This morning, as I was idly scrolling through Facebook before getting up for the day (as is my toxic trait), I landed on one of those memes that poses a question. This time: “If you got offered a reset button for your life, would you press it?” My friend shared it with the caption: Friggin’ right I would (I might be paraphrasing).
Two things of note here. One, I felt incredibly sad for my friend. And two, I thought – don’t we have this option every single day of our lives?
My friend seemingly “has it all together”, but that could be now. And that could be her present snapshot. Maybe we she collectively takes together the pieces of the life she’s lived, she’d do it all over again differently to change her certain set of circumstances. I think this edges too close on “regret” for me. And I really, really don’t have any regrets.
That’s why it’s basically useless to try and use my experiences as some sort of strange weapon to wield around me. You’re not going to “hurt me” by reminding me of what I’ve been through. Or the decisions I made that were right in the moment, but foolish looking back on. You’re not going to “tarnish” my reputation by unearthing my closet. I promise, the door is wide open. I don’t need an emotional bellhop. I carry my own baggage.
But back to the reset button.
I think it speaks to a larger picture. I’ve been vocal that I don’t consider “divorce” a dirty word and any time you choose you and not the toxic blunder that became your marriage, broke the chains of taboo and set yourself free, then I do think that’s setting the reset button.

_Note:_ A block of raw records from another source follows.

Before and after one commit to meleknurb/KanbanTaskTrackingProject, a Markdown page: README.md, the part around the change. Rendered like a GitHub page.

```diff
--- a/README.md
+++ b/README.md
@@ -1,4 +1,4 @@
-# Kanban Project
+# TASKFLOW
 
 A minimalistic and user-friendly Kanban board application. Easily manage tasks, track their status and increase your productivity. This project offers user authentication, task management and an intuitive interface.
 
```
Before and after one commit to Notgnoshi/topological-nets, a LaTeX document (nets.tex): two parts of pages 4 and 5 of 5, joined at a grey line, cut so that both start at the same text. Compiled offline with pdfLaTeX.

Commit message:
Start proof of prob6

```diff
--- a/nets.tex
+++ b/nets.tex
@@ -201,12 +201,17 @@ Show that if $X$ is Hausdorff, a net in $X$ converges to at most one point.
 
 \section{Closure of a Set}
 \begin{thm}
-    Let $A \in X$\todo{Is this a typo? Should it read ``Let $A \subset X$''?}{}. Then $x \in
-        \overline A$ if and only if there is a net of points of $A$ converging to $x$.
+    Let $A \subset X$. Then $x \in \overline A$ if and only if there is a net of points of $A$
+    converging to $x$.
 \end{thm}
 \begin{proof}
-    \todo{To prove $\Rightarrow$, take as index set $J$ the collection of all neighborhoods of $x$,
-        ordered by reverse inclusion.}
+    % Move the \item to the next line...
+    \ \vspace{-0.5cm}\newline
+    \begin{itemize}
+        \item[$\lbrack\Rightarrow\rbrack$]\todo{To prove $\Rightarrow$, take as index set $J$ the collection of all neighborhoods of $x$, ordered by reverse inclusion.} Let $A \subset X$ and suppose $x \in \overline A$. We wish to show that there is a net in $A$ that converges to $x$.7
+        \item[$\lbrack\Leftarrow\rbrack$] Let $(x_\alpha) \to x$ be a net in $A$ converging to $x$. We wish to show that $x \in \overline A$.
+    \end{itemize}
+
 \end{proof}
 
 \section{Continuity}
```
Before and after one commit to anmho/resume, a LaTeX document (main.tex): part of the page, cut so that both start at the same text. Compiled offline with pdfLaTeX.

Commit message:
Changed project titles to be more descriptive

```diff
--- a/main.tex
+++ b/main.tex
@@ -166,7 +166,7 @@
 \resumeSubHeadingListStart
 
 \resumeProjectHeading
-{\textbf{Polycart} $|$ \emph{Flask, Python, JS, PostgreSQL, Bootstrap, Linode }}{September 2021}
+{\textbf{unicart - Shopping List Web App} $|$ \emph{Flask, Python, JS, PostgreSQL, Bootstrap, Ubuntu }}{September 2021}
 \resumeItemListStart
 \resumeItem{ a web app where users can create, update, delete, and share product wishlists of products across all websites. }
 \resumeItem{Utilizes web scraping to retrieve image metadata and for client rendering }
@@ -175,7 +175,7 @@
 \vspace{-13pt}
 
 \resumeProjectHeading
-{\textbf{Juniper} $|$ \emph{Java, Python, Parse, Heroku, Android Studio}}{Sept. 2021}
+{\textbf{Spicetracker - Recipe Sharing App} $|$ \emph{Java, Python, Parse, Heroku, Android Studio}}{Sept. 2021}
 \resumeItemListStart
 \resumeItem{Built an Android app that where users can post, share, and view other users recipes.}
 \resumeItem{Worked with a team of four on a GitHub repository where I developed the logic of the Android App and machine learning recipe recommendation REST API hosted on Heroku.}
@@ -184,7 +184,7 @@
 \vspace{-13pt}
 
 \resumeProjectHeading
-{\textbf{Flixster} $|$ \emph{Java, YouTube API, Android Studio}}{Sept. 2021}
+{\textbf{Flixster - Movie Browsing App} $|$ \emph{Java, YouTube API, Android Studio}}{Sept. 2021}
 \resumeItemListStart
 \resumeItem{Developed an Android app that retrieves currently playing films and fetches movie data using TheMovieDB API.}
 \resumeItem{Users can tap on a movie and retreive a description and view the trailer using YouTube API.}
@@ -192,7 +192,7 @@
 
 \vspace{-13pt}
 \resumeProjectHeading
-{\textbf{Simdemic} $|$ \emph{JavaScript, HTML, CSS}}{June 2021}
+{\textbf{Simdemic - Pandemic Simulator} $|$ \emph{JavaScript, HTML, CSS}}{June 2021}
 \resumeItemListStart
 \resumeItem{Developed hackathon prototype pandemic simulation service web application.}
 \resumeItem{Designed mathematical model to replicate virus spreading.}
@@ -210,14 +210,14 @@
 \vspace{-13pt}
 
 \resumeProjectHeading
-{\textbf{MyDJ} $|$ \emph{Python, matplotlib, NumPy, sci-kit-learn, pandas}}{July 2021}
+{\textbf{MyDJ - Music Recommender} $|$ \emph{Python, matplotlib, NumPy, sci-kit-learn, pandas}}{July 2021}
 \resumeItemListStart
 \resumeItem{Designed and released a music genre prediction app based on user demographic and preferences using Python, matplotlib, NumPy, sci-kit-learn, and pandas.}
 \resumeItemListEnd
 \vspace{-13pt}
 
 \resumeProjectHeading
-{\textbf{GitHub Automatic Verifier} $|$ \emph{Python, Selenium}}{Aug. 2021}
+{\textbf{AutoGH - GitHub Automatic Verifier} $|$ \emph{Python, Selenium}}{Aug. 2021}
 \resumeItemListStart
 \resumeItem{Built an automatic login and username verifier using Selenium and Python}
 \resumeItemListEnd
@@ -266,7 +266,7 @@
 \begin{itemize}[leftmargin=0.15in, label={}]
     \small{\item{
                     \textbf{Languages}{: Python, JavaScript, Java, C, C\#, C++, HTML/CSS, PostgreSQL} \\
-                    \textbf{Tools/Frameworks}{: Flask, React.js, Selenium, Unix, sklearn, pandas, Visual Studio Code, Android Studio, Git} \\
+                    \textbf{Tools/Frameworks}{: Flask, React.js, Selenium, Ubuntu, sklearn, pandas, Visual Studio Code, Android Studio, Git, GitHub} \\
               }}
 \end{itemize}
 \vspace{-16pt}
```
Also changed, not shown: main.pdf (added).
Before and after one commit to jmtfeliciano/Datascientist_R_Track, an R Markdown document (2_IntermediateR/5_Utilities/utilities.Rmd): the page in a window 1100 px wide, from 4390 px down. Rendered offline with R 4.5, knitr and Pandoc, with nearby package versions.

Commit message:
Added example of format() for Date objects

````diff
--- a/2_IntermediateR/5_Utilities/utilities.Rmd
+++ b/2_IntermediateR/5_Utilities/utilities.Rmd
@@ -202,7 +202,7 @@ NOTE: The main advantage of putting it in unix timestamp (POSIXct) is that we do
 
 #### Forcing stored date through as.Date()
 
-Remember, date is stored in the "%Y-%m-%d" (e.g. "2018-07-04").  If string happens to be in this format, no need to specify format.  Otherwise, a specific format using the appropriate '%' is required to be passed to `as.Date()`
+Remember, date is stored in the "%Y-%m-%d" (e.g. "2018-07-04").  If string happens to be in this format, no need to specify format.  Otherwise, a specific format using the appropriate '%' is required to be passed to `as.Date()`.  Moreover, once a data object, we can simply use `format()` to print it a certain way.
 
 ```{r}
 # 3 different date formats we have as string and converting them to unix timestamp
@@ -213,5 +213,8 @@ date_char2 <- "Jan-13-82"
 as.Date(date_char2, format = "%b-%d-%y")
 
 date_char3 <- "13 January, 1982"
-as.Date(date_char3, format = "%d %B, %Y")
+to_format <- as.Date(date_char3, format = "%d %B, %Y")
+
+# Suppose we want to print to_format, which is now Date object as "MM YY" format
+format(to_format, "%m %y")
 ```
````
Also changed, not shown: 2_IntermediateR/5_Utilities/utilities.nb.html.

I’ve walked away from bad marriages, bad friendships, bad family kinship. I’ve even walked away from the town that shaped me during my formative years, because I needed to push the reset button. And starting over, or doing it again, doesn’t even have to be a landmark, earth-shattering, life-altering decision. I’ve had at least five Facebook accounts. And every time I’ve deleted one, it gave me a chance to curate my friends’ list. Make decisions on who was headed into the next chapter with me. And that’s okay, too.
But what’s also alright is the choice to say, I don’t want to change anything. The constant in consistency. I am happy in my house, in my life, in my town, in my marriage, with my choices. You don’t have to look at the button and see it as a two-way street. One message says: I lived with regret, I push this. The other: I would gladly relive all the heartache again. No. There’s a third option. Maybe you’ve lead a life that’s been simple, little drama, little change. That’s also cool.
So what does it mean for you? What does the button represent in your life? Are you someone who’s cautiously optimistic for the future, so pushing the button washes it away all you’ve worked towards? Or are you constantly looking to jump off the deep end in new experiences, giving yourself a hand-carved template to resetting over and over like a cat and its nine lives? Neither is the wrong answer. But both are good questions to ask.
Would you push the button?
— c ☆